------ Source records

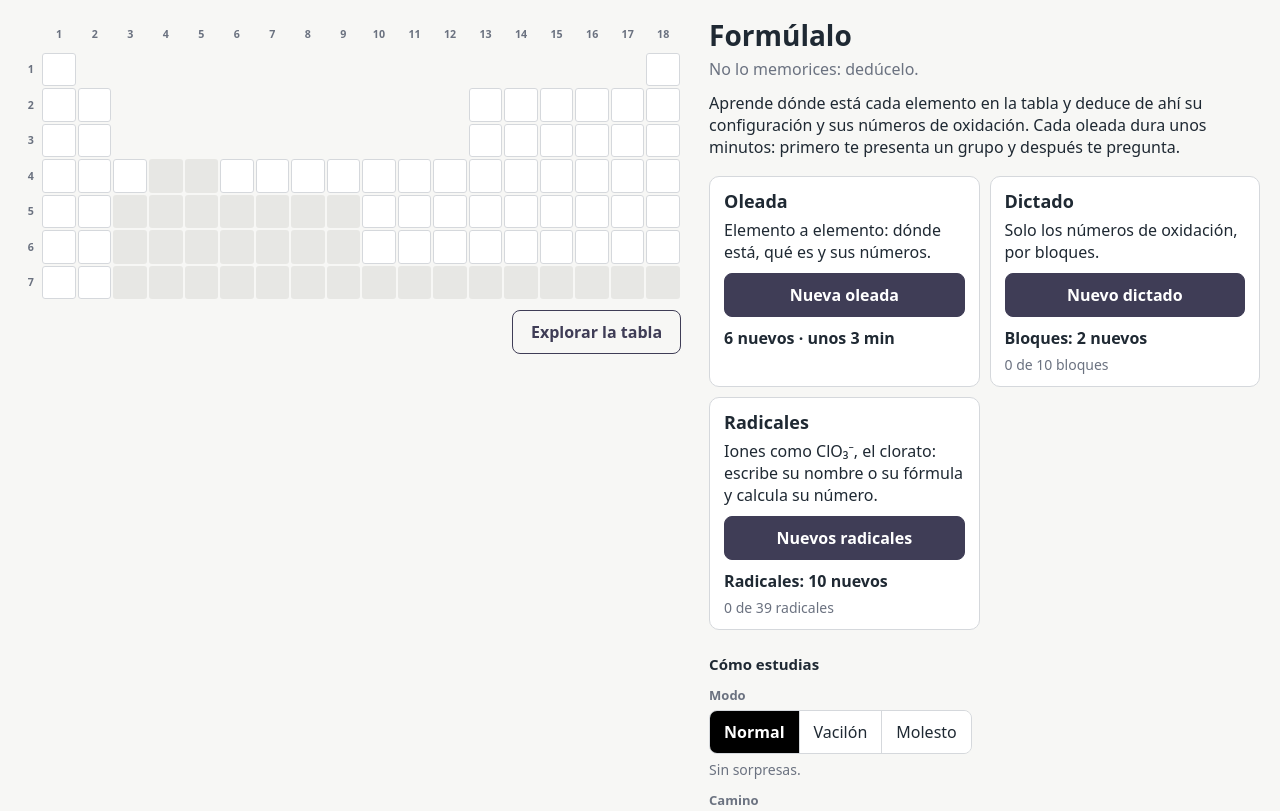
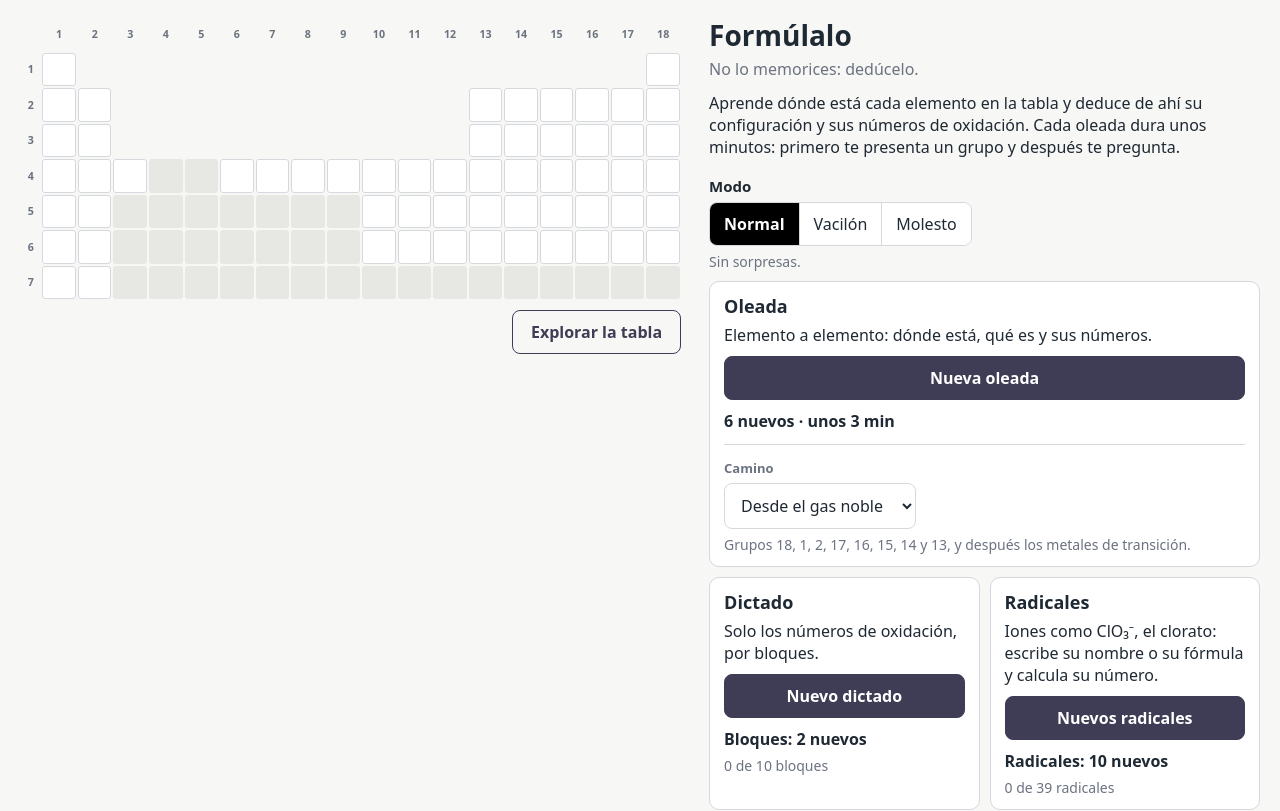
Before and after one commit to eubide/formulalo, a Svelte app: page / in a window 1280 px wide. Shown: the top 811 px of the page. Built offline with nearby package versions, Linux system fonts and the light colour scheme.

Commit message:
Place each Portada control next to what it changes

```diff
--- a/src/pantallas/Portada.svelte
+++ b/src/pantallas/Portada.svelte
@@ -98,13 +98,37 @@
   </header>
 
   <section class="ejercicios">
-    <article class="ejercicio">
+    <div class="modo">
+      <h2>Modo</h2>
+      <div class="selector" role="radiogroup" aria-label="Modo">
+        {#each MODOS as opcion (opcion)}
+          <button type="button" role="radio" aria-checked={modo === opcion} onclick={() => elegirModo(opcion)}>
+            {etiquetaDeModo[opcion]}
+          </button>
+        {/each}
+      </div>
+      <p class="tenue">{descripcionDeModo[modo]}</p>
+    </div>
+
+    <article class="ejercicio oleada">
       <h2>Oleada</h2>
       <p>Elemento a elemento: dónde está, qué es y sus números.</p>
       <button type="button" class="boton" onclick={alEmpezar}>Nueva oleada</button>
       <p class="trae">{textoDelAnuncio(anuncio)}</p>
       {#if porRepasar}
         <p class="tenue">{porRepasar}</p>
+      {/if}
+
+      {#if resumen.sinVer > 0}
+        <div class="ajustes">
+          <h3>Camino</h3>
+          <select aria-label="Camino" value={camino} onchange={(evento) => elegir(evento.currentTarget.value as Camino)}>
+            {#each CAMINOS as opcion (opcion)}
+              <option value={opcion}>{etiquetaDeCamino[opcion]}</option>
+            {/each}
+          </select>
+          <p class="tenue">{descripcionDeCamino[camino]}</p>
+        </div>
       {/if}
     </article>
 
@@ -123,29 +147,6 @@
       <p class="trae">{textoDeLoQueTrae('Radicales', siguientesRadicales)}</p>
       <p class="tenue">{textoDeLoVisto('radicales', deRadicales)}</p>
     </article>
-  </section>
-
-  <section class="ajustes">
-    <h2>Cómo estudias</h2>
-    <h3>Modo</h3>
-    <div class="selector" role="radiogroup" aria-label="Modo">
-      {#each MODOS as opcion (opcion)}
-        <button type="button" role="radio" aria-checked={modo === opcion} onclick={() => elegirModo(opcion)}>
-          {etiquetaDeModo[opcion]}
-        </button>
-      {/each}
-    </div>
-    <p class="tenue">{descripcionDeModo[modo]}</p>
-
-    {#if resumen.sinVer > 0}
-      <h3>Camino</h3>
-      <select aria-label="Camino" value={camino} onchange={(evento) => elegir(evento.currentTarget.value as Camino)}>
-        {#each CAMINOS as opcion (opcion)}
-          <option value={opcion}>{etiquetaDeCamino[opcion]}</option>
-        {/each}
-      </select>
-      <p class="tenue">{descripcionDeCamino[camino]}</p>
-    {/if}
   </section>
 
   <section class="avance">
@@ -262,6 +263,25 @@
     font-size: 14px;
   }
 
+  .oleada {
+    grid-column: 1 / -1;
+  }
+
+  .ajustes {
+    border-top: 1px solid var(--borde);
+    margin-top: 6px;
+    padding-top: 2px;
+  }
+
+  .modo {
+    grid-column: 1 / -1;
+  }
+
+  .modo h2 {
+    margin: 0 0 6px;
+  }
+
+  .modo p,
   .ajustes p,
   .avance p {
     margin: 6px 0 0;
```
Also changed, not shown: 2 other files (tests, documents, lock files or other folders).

------------

[What to produce]
Only the lines with "onchange" are needed; find them in the records and copy each one.

[Answer below]
+          <select aria-label="Camino" value={camino} onchange={(evento) => elegir(evento.currentTarget.value as Camino)}>
-      <select aria-label="Camino" value={camino} onchange={(evento) => elegir(evento.currentTarget.value as Camino)}>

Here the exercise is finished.